We went back on this inspection to check whether improvements had been made.

We spoke with the manager who told us they had carried out a number of checks to ensure staff were competent to administer medicines safely. This included a medication competency check where the manager observed each staff member administering medicines to people.

The manager told us they carried out 'spot checks' of medicines two or three times per week. This involved looking at medication administration records (MAR), checking stock and observing medication administration by staff. This showed medicines were safely administered.

Inspection carried out on 12 December 2013

During a routine inspection

We looked at the care records for three people during our inspection. These showed us that an assessment of people's needs had been carried out and their care plans had been developed from the information gathered through the assessment process. We saw care plans relating to nutrition, personal care, hobbies and interests. Care plans were well organised and the information was clear.

During our inspection we found that all parts of the home were clean and free from unpleasant odours. We saw that staff wore disposable gloves and aprons where necessary and that these were freely available.

As part of our inspection we looked at how medication administration records and information in care notes for people living in the service supported the safe handling of their medicines. People were not protected against the risks associated with medicines because the provider had not ensured, through robust governance arrangements, that its staff were correctly dispensing medicines. The provider had also not ensured that variation to a medicine dosage determined by a secondary health care provider had been translated into practice.

The provider had appropriate security arrangements in place to protect people who lived at the service. Scrutiny of mandatory inspections regarding health and safety demonstrated that checks had been undertaken by competent contractors.

Staff spoken with said that they always had enough staff to support the people who lived at the home.

Inspection carried out on 15 November 2012

During a routine inspection

During the course of our visit, we spoke with twelve people who use the service, three relatives and two members of staff. We looked at six care records for people who use the service.

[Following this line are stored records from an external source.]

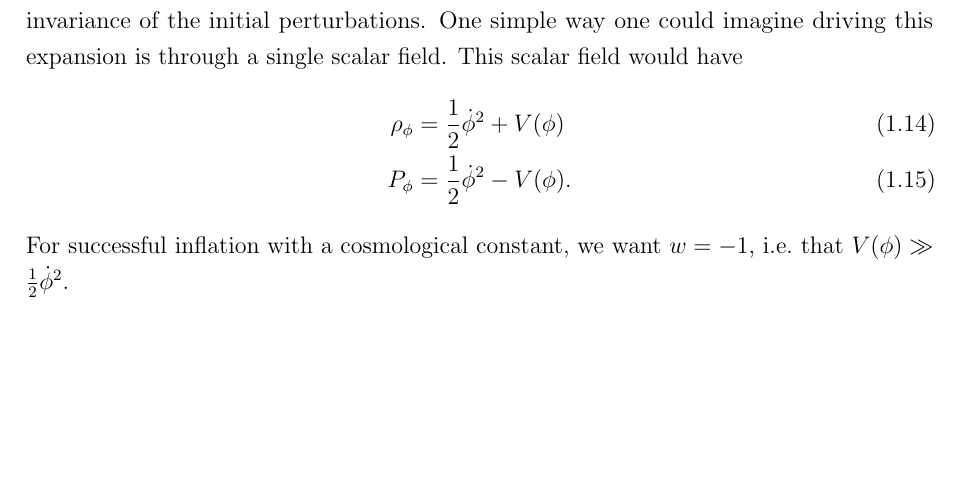
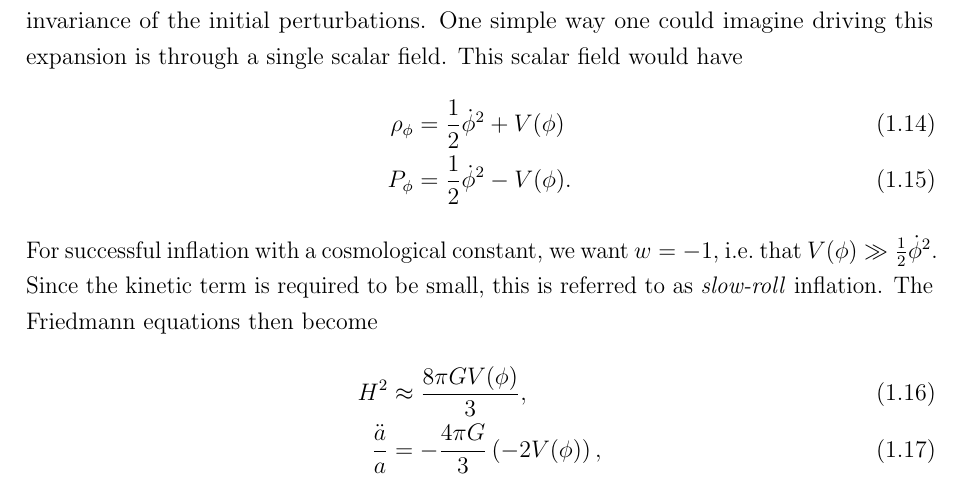
Before and after one commit to pc559/thesis, a LaTeX thesis (thesis.tex, which reads intro_chapter.tex): part of page 39 of 148, cut so that both start at the same text, the shorter picture padded with empty space. Compiled offline with pdfLaTeX; a missing bibliography style is replaced by a similar one.

Commit message:
inflation friedman

```diff
--- a/intro_chapter.tex
+++ b/intro_chapter.tex
@@ -248,7 +248,13 @@
         P_\phi &= \frac{1}{2}\dot{\phi}^2-V(\phi).
     \end{align}
     For successful inflation with a cosmological constant, we want $w=-1$,
-    i.e.\ that $V(\phi)\gg\frac{1}{2}\dot{\phi}^2$.
+    i.e.\ that $V(\phi)\gg\frac{1}{2}\dot{\phi}^2$. Since the kinetic term is required to
+    be small, this is referred to as \textit{slow-roll} inflation.
+    The Friedmann equations then become
+    \begin{align}
+        H^2 &\approx \frac{8\pi G V(\phi)}{3},\\
+        \frac{\ddot{a}}{a} &= -\frac{4\pi G}{3}\left(-2V(\phi)\right),
+    \end{align}
 \newpage
     \subsection{Criteria for successful inflation}
     Sufficient e-folds, matching the statistics of the primordial perturbations.
```
Also changed, not shown: word_counts.csv (+1 -0 lines).
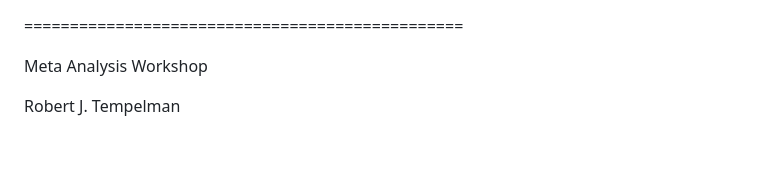
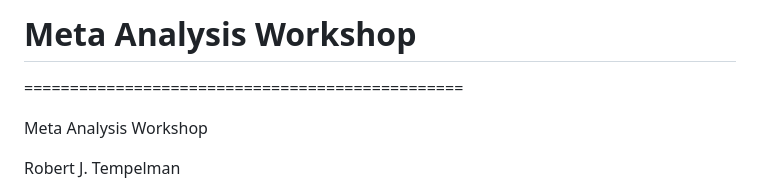
Before and after one commit to Tempelman/Meta_analysis, a Markdown page: README.md, the part around the change. Rendered like a GitHub page; blank space fills up the shorter version.

```diff
--- a/README.md
+++ b/README.md
@@ -1,3 +1,6 @@
+
+# Meta Analysis Workshop
+
 <p style="text-align: center;"> ================================================ </p>
 <p style="text-align: center;"> Meta Analysis Workshop</p>
 <p style="text-align: center;"> Robert J. Tempelman </p>
```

People who used the services told us they were satisfied with the care they received. They told us the staff were friendly, polite, treated them with courtesy, respect and promoted their independence by involving them in making decisions about their care and treatment. One person said, “If I had any worries about the care I would tell the staff because I live here all of the time”. Visitors told us that they were satisfied with the care; they were involved and were kept up to date about the safety and welfare of their relatives. One visitor told us since the appointment of an activities coordinator in the home they had seen a positive difference in their relative’s well being. They felt this was due to the fact their relative was encouraged to actively participate in a range of activities on a regular basis.